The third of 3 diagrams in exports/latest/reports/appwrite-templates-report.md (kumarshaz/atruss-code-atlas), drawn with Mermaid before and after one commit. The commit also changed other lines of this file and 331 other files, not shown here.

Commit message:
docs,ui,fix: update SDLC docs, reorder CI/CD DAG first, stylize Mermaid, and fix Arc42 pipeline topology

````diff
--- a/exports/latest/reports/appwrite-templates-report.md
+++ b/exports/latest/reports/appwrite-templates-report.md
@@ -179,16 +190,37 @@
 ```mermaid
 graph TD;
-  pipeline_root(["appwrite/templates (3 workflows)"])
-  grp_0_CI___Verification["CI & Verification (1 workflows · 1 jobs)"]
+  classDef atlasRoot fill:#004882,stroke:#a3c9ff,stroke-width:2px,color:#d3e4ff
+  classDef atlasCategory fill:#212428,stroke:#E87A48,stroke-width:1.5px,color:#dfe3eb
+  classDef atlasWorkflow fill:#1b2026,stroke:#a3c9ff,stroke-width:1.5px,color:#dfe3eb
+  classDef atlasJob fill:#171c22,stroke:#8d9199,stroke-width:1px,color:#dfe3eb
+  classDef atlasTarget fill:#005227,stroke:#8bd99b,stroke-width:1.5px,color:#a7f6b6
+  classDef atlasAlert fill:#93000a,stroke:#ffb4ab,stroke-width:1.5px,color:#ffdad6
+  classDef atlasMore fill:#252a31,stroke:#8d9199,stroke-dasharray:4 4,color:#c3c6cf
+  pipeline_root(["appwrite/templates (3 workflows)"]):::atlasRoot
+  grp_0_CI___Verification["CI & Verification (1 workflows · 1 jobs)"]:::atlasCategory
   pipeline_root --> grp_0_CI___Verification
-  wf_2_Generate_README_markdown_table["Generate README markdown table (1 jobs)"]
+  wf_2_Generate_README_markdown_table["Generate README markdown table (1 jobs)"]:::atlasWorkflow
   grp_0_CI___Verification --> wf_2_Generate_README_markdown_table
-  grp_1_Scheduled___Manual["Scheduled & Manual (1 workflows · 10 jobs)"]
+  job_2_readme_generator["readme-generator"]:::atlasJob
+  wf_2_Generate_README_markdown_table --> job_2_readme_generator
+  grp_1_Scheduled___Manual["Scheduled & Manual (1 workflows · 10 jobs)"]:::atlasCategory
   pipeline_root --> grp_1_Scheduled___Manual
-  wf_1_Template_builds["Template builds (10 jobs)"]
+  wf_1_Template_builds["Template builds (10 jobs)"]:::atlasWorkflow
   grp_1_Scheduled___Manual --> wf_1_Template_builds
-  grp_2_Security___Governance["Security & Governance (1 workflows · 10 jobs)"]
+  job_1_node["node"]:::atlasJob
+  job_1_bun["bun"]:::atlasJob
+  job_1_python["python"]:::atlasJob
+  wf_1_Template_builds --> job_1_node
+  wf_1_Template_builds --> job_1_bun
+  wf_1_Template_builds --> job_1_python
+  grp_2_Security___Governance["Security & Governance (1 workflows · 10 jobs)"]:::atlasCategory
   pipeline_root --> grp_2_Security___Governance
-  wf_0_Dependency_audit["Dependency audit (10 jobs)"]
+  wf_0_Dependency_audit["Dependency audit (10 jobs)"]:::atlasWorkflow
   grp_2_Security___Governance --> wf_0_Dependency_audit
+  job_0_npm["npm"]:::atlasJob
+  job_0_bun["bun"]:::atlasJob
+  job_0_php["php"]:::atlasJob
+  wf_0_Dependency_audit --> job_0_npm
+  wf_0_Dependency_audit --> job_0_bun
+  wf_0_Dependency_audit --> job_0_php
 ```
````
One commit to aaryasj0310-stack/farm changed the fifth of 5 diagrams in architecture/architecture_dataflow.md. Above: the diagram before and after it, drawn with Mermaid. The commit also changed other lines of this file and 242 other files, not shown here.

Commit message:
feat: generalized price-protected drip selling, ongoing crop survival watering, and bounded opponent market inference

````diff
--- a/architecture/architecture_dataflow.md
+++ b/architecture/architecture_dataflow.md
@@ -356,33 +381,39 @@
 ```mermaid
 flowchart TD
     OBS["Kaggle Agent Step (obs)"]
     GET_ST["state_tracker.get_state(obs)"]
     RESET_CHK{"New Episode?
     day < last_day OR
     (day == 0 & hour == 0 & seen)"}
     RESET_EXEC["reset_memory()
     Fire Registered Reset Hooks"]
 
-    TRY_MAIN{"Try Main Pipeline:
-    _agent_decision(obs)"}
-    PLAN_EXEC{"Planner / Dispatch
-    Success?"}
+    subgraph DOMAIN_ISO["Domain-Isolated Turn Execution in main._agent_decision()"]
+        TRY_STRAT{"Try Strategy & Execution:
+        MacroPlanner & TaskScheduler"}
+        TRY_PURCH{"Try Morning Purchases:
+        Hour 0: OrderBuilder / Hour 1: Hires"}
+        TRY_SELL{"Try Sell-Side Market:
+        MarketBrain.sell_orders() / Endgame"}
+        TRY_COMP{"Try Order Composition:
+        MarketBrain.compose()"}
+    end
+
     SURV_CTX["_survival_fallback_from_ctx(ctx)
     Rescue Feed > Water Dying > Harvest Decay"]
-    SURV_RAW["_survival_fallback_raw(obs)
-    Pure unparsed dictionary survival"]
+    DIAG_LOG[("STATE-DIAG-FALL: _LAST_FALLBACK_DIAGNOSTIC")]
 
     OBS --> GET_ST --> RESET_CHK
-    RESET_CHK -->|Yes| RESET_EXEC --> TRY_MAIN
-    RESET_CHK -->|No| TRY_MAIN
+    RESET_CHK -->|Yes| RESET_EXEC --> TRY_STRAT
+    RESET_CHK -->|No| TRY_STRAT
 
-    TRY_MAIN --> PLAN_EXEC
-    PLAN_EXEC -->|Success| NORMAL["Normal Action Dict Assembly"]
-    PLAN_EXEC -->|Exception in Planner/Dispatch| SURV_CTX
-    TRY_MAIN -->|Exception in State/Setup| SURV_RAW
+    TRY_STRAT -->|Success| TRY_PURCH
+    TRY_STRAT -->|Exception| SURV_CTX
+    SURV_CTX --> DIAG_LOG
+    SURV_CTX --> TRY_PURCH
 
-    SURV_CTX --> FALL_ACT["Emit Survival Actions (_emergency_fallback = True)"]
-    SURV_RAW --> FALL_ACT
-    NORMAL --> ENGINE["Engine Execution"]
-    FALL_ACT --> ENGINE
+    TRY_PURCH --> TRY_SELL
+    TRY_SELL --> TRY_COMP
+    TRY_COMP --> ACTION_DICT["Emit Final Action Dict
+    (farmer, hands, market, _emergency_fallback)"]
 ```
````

* * * * * * *

**AIM OF THE TASK:**
Copy each line above where "atlasCategory" appears.

**RESPONSE AREA:**
+  classDef atlasCategory fill:#212428,stroke:#E87A48,stroke-width:1.5px,color:#dfe3eb
+  grp_0_CI___Verification["CI & Verification (1 workflows · 1 jobs)"]:::atlasCategory
+  grp_1_Scheduled___Manual["Scheduled & Manual (1 workflows · 10 jobs)"]:::atlasCategory
+  grp_2_Security___Governance["Security & Governance (1 workflows · 10 jobs)"]:::atlasCategory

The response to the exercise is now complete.